Dr. Gary has been doing surgery on board for 20+ years and so it was such an incredible experience seeing him operate on this young man who had a unilateral cleft palate and a poorly repaired cleft lip. Incredible the things that you can do to solve different problems. He used fatty tissue from the cheeks to help repair the palate, which was a very complex procedure. He told me that he would try it and if it didn't work, he would then have to do a pharyngioplasty, where he takes part of the back of the throat to repair the palate. I had this done, but mainly for speech purposes- when you remove this piece of tissue, it allows a cleft patient to speak more clearly. However, Dr. Gary explained that it is not as useful to West African patients. Mine was a part of a series of surgeries over my life, but this man had one shot at this surgery, so Dr. Gary was trying to do all he could to help his speech without follow-up procedures. Dr. Gary was a great teacher- he brought me over a few times to view up close what was going on and would show me everything he did and was getting ready to do- I just couldn't touch the blue... that's easier said than done;)
It was also great because my friend Allison was the circulating nurse- who is not scrubbed in and helps get supplies to the nurses helping the surgeon in a sanitary way and also helps those viewing by making sure they don't pass out, and takes pictures for them. It was great having her because I could ask her all kinds of questions that I knew she knew the answers to, and she understood my high interest in the surgery. The other nurses had no idea why I was so keen on seeing the surgery, but Dr. Gary has worked with my mom- so he totally knew. But- it was great having a friend there to help me understand everything.
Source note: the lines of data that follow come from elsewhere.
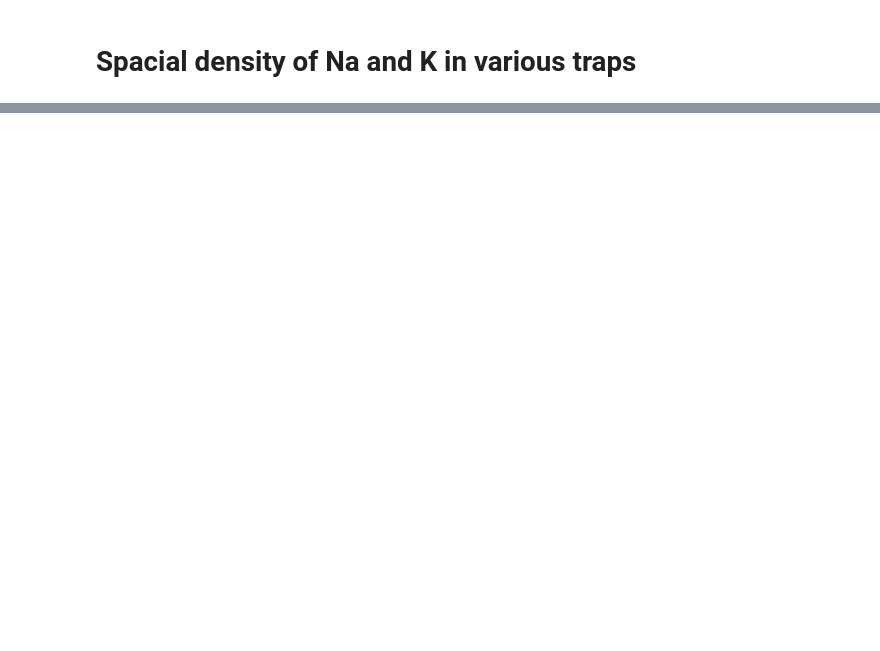
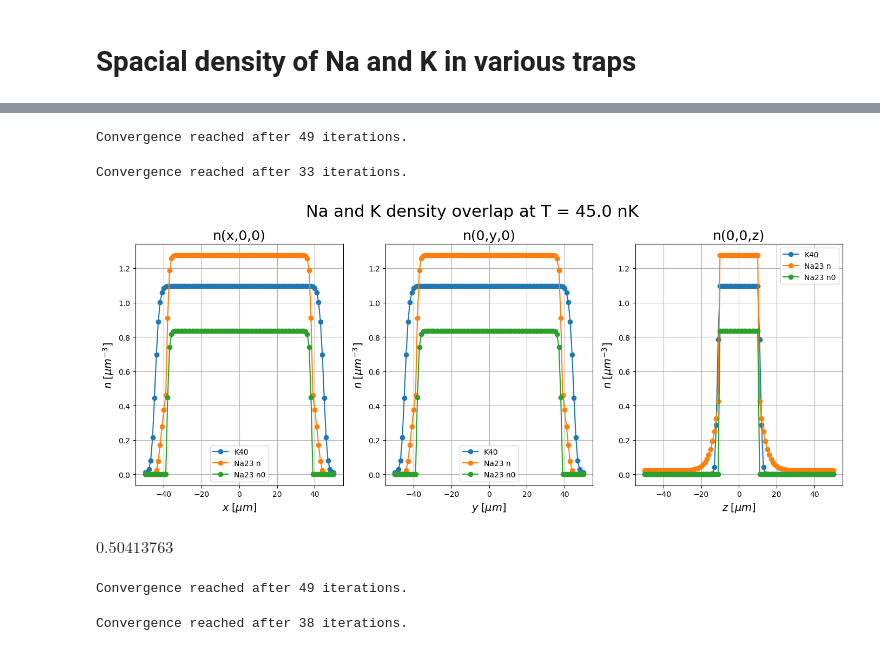
Before and after one commit to lightmat/lightmat, a Jupyter notebook: 20240109_team_meeting.ipynb, the cells around one changed output, grey strips where cells are left out. Drawn from its saved outputs; the diff is of its cells as text; code cells hidden in the pictures; blank space fills up the shorter version.

```diff
--- a/20240109_team_meeting.ipynb
+++ b/20240109_team_meeting.ipynb
@@ -151,0 +73,48 @@ Convergence reached after 4 iterations.
+# %%
+fg = FermiGas(k40_harmonic)
+fg.eval_density()
+# %% [output]
+Convergence reached after 49 iterations.
+# %%
+bec = BEC(na23_harmonic)
+bec.eval_density()
+# %% [output]
+Convergence reached after 33 iterations.
+# %%
+fig, axs = plt.subplots(ncols=3, figsize=(14,6))
+fig.suptitle("Na and K density overlap at T = " + str(na23_harmonic.T), fontsize=22)
+
+axs[0].plot(fg.x, fg.n_array[:,fg.num_grid_points[1]//2,fg.num_grid_points[2]//2], label="K40", marker="o")
+axs[0].plot(bec.x, bec.n_array[:,bec.num_grid_points[1]//2,bec.num_grid_points[2]//2], label="Na23 n", marker="o")
+axs[0].plot(bec.x, bec.n0_array[:,bec.num_grid_points[1]//2,bec.num_grid_points[2]//2], label="Na23 n0", marker="o")
+axs[0].set_title(r"n(x,0,0)", fontsize=18)
+axs[0].set_xlabel(r"$x \; [\mu m]$", fontsize=14)
+axs[0].set_ylabel(r"$n \; [\mu m^{-3}]$", fontsize=14)
+axs[0].grid(True)
+axs[0].legend()
+
+axs[1].plot(fg.y, fg.n_array[fg.num_grid_points[0]//2,:,fg.num_grid_points[2]//2], label="K40", marker="o")
+axs[1].plot(bec.y, bec.n_array[bec.num_grid_points[0]//2,:,bec.num_grid_points[2]//2], label="Na23 n", marker="o")
+axs[1].plot(bec.y, bec.n0_array[bec.num_grid_points[0]//2,:,bec.num_grid_points[2]//2], label="Na23 n0", marker="o")
+axs[1].set_title(r"n(0,y,0)", fontsize=18)
+axs[1].set_xlabel(r"$y \; [\mu m]$", fontsize=14)
+axs[1].set_ylabel(r"$n \; [\mu m^{-3}]$", fontsize=14)
+axs[1].grid(True)
+axs[1].legend()
+
+axs[2].plot(fg.z, fg.n_array[fg.num_grid_points[0]//2,fg.num_grid_points[1]//2, :], label="K40", marker="o")
+axs[2].plot(bec.z, bec.n_array[bec.num_grid_points[0]//2,bec.num_grid_points[1]//2, :], label="Na23 n", marker="o")
+axs[2].plot(bec.z, bec.n0_array[bec.num_grid_points[0]//2,bec.num_grid_points[1]//2, :], label="Na23 n0", marker="o")
+axs[2].set_title(r"n(0,0,z)", fontsize=18)
+axs[2].set_xlabel(r"$z \; [\mu m]$", fontsize=14)
+axs[2].set_ylabel(r"$n \; [\mu m^{-3}]$", fontsize=14)
+axs[2].grid(True)
+axs[2].legend()
+
+fig.tight_layout()
+# %% [output]
+[figure, added]
+# %%
+bec.condensate_fraction
+# %% [output]
+$0.50413763 \; \mathrm{}$
@@ -151,0 +126,10 @@ Convergence reached after 4 iterations.
+# %%
+fgT0 = FermiGas(k40_harmonicT0, num_grid_points=101)
+fgT0.eval_density(num_q_values=101)
+# %% [output]
+Convergence reached after 49 iterations.
+# %%
+becT0 = BEC(na23_harmonicT0, num_grid_points=101)
+becT0.eval_density(num_q_values=101)
+# %% [output]
+Convergence reached after 38 iterations.
```
Also changed, not shown: parts of 13 cells of this notebook, 5 other files.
After about an hour, my friend Seth, who is the scheduling coordinator for the OR, came through and asked if I minded going to another room while a couple came to view the surgery. I was a little sad- but had him promise that I'd get to see the end. Honestly, it was probably better- I think I needed a break. He brought me to another room and warned me before I went in that it was a little more of a bloody procedure. I was brought into a room with a woman who was getting a goiter removed. Goiters are extremely prevalent in West Africa due to certain toxins in uncooked foods- like cassava, which is a huge staple in Sierra Leone- which cause certain things to occur in the thyroid, which causes it to enlarge. In our diet, we have iodized salt, which helps break down these enzymes, but here it is too expensive for them to include in their everyday diet.
I was in the operating room with the lovely Lord Ian Mccoll as well as Dr. Kelly, who is only here for a few weeks. Lord Ian comes frequently, but doesn't stay too long- he's on the international board and is a well known surgeon- he's a real treat to have around. At first I was at the foot of the bed and couldn't see too much, but after a while, I was brought to the head of the bed an boy was there a good view. They had started to tear away any tissue they could, but had to isolate the veins and arteries so that they did not cause too much bleeding. They found the veins, tied them off on both the end of the thyroid and the woman's neck, then cut in between the ties. By the time I left, the whole right side was free, and they were close to removing the thyroid all together. It was awesome. There was quite a bit of blood, but once I got over that, it was totally cool.
I was then brought back into Dr. Gary's room to watch the final closure of the palate, as well as the lip repair. Super super super super cool... I'm so glad I got this experience- it was absolutely incredible.